### Assignment
Leave the pictures behind and reproduce every line of the listing exactly.

### Data shown
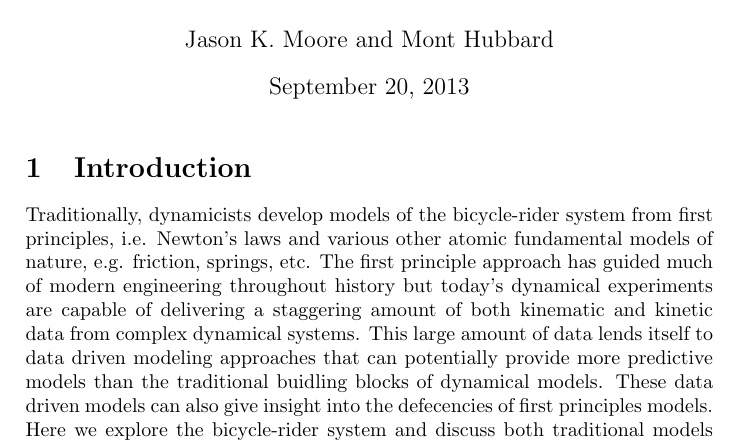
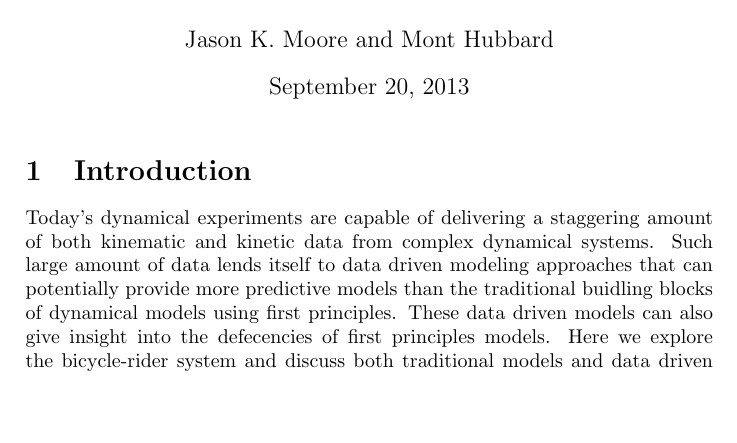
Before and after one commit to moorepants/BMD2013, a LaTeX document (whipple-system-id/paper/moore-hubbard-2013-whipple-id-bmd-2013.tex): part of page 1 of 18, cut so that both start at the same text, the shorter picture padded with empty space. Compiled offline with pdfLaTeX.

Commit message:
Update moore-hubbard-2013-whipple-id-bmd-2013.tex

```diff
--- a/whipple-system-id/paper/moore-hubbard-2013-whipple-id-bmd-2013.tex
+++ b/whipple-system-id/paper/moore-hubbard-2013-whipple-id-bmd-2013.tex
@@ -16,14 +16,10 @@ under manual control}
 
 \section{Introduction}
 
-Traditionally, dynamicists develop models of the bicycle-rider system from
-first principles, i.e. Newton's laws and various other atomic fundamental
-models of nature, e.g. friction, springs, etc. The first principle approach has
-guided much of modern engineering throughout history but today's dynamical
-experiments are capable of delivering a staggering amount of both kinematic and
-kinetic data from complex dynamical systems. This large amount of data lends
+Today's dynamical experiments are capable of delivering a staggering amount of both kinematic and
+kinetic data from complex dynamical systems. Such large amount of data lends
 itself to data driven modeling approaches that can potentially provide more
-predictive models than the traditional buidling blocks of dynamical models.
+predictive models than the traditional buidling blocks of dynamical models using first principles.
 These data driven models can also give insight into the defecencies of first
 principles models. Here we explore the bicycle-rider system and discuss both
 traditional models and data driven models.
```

### Solution
Before and after one commit to moorepants/BMD2013, a LaTeX document (whipple-system-id/paper/moore-hubbard-2013-whipple-id-bmd-2013.tex): part of page 1 of 18, cut so that both start at the same text, the shorter picture padded with empty space. Compiled offline with pdfLaTeX.

Commit message:
Update moore-hubbard-2013-whipple-id-bmd-2013.tex

```diff
--- a/whipple-system-id/paper/moore-hubbard-2013-whipple-id-bmd-2013.tex
+++ b/whipple-system-id/paper/moore-hubbard-2013-whipple-id-bmd-2013.tex
@@ -16,14 +16,10 @@ under manual control}
 
 \section{Introduction}
 
-Traditionally, dynamicists develop models of the bicycle-rider system from
-first principles, i.e. Newton's laws and various other atomic fundamental
-models of nature, e.g. friction, springs, etc. The first principle approach has
-guided much of modern engineering throughout history but today's dynamical
-experiments are capable of delivering a staggering amount of both kinematic and
-kinetic data from complex dynamical systems. This large amount of data lends
+Today's dynamical experiments are capable of delivering a staggering amount of both kinematic and
+kinetic data from complex dynamical systems. Such large amount of data lends
 itself to data driven modeling approaches that can potentially provide more
-predictive models than the traditional buidling blocks of dynamical models.
+predictive models than the traditional buidling blocks of dynamical models using first principles.
 These data driven models can also give insight into the defecencies of first
 principles models. Here we explore the bicycle-rider system and discuss both
 traditional models and data driven models.
```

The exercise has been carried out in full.